Jamie Dimon is a renowned Wall Street prankster, but making fun of China is risky even for the world’s top bank manager.
During a panel discussion at the Boston College Chief Executives Club, Dimon joked, “I was just in Hong Kong and I joked that the Communist Party is celebrating its centenary. So is J.P. Morgan. I’ll bet we’ll last longer.’
He didn’t stop there. ‘I can’t say that in China. They’re probably listening anyway,” the 65-year-old banker added.
Founded in 1895, JP Morgan has been active in China since 1921 – the same year the Chinese Communist Party was officially founded.
The comments were apparently met with laughter, while those who know Dimon were aware of his brash sense of humor.
But in a sign that even the King of Wall Street is wary of Beijing, he has since apologized — twice.
Speech: JP Morgan boss Jamie Dimon (pictured) has twice apologized for comments he made about China at the Boston College Chief Executives Club
First he said, “I’m sorry and shouldn’t have made that comment. I tried to emphasize the strength and longevity of our company.”
Hours later he added: “I really regret my recent comment because it’s never good to joke about or denigrate a group of people, be it a country, its leadership or part of a society and culture.
‘Speaking in that way can take away a constructive and thoughtful dialogue in society, which is needed now more than ever.’
Dimon was – until now at least – seen as almost untouchable.
He spent 16 years as the bank’s chief executive, survived the financial crisis and made JP Morgan the most consistent performer on Wall Street.
His appearance in China betrays self-confidence – even arrogance – in stark contrast to British rival HSBC, who has been accused of ‘kowtowing’ to Beijing.
And there is little sign that he is ready to step down. Despite being 65, it’s clear that he wants to stay another five years, telling Fox Business in the summer, “I’m not going to play golf and smell flowers.”
He has survived throat cancer and had emergency heart surgery at the start of the pandemic.
And he has outlived other titans who led their banks into the financial crisis, including Goldman Sach’s supremo Lloyd Blankfein.
Dimon’s success is due to his enormous energy and although he has a good sense of humor, this can quickly turn into a fierce temper.
He wakes up at 5 a.m. fully informed and at the office at 7:30 a.m., although he has supposedly cut back on running and tennis.
He appears at events with his wife Judy, whom we courted at Harvard and was described by classmate Jeffrey Immelt – who later became GE’s president – as “by far the prettiest, sexiest and smartest girl in the class.”
He is said to remember the names of every junior he meets, as well as to have a list of who owes him favors.

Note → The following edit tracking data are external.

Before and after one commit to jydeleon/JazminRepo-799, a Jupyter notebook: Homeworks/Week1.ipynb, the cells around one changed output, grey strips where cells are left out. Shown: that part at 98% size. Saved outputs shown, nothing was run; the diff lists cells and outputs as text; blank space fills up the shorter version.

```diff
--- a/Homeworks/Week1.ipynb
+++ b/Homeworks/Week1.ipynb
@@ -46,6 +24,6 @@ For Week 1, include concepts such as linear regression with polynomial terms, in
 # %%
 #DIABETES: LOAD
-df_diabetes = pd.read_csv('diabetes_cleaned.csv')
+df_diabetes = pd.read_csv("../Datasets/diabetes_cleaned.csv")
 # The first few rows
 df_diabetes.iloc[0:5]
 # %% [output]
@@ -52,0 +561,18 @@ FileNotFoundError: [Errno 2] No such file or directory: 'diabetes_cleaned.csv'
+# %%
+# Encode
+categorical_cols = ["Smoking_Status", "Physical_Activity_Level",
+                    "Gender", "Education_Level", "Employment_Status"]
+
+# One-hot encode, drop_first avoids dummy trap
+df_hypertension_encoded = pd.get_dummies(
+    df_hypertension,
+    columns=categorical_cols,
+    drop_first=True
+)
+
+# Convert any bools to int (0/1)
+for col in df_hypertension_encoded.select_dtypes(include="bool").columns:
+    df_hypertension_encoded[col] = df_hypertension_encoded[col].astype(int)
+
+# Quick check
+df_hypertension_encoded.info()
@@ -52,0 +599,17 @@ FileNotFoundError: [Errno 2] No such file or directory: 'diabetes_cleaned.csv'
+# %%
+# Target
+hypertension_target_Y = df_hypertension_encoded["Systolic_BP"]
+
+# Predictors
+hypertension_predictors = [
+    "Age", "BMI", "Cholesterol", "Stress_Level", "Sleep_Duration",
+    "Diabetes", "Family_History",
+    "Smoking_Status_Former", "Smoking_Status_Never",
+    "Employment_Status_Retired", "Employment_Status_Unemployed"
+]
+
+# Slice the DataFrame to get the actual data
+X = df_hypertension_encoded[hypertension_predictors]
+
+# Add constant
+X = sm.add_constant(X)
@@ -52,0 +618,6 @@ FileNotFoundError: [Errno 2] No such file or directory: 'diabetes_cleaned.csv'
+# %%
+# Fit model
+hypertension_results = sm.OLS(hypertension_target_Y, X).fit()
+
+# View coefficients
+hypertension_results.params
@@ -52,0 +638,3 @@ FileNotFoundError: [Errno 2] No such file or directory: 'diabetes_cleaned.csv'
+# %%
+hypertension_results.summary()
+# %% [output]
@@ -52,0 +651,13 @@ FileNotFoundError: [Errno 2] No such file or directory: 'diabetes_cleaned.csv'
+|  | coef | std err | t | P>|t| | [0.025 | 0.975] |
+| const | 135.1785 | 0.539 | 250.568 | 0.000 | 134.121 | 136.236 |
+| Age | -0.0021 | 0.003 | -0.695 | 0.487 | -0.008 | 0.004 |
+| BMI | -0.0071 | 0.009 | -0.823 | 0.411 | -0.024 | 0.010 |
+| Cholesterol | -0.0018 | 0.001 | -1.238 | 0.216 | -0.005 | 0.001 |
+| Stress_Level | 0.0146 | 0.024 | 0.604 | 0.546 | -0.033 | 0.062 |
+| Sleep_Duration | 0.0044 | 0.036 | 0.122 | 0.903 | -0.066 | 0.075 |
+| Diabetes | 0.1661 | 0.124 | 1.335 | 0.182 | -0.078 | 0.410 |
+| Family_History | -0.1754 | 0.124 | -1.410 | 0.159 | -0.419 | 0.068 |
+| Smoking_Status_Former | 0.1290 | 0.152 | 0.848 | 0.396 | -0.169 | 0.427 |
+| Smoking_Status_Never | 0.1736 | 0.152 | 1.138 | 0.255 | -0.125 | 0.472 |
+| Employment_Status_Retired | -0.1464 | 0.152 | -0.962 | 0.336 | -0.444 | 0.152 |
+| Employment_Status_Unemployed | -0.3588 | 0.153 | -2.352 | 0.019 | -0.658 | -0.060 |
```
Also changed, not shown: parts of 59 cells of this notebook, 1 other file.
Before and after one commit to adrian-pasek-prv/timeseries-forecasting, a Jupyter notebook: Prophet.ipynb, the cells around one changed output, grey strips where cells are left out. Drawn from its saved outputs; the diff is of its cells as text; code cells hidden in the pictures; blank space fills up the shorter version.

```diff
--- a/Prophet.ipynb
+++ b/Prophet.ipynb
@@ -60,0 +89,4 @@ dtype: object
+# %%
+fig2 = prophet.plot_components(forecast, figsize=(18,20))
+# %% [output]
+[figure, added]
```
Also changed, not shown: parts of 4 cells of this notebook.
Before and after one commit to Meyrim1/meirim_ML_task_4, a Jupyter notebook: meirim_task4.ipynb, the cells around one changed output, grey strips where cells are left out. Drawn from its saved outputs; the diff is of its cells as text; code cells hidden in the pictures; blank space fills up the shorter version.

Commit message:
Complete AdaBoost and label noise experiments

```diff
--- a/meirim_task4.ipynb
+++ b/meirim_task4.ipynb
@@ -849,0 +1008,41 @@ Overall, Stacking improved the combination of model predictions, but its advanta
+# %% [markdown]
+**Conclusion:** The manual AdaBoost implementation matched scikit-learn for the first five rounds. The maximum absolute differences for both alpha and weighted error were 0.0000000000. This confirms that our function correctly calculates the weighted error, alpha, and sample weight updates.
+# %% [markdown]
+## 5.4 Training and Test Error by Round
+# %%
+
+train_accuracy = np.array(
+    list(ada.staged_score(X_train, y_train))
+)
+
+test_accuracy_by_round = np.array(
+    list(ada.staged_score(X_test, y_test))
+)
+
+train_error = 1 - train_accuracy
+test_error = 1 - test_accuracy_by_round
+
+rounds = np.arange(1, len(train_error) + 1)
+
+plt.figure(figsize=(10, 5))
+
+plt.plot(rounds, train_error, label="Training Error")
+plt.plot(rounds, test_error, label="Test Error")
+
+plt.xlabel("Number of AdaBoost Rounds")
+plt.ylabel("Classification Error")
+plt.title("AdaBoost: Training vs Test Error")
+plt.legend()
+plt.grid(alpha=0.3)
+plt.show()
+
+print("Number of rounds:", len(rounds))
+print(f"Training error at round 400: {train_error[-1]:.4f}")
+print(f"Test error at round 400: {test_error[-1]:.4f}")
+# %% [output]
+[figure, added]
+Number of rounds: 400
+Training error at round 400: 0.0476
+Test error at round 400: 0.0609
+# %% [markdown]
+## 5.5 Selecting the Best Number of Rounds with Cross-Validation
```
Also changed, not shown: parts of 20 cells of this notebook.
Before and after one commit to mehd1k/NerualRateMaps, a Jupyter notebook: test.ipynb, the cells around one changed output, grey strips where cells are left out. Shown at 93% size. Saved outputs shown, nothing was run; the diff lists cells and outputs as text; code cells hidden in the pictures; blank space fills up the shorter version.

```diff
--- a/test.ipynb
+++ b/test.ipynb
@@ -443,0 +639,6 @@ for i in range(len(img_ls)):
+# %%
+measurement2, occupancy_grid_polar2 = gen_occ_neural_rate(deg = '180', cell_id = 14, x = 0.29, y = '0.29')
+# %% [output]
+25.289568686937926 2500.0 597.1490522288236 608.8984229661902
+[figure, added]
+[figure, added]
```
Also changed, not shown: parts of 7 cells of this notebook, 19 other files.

And he has never been afraid to speak out and has even been willing to clash publicly with heads of state.
Power couple: Dimon with wife Judy, who was described by classmate Jeffrey Immelt – later GE president – as “by far the prettiest, sexiest and smartest girl in the class”
In 2011, he asked French President Nicolas Sarkozy to get the G20 to avoid ‘over-regulation’ of banks.
But Sarkozy turned red and launched an attack on bankers, saying they had taken measures during the financial crisis that “defy common sense” and harmed millions of people.
Unsurprisingly, Dimon’s time with JP Morgan made him a very wealthy man. Last year he took home £24 million, which is equivalent to his salary in 2019.
But a major blot on his writing system was the London Whale scandal of 2012, which resulted in one of JP Morgan’s Canary Wharf bankers losing a whopping £4.2 billion.
Dimon initially dismissed the story as a ‘storm in a teapot’, which he soon regretted.
Later, he was more remorseful, calling the transactions “flawed, complex, poorly judged, poorly executed and poorly controlled.” The bank ended up paying more than £1 billion in fines to settle US and UK regulatory investigations into the matter.
For a while, Dimon’s rockstar status was threatened as regulators questioned whether banks were unable to control their employees after the financial crisis and whether bankers were still addicted to risk.
But if rivals thought this was the end of Dimon, they were wrong.
He knows how to maintain power and has ousted or sidelined potential successors, including Bill Winters, who went on to lead Standard Chartered, and Jes Staley who went to Barclays.
Still, question marks have grown as to whether Dimon can really last another five years.
There are rumors that British banker Marianne Lake, a Reading University graduate and a single mother of three, is getting closer to achieving the title.
Lake is responsible for running JP Morgan’s consumer loans division.
Should Lake pull it off, she would become the second major British CEO on Wall Street, with Scottish-born Jane Fraser at the head of Citigroup. But for now, Dimon, like the Chinese Communist Party, seems immobile.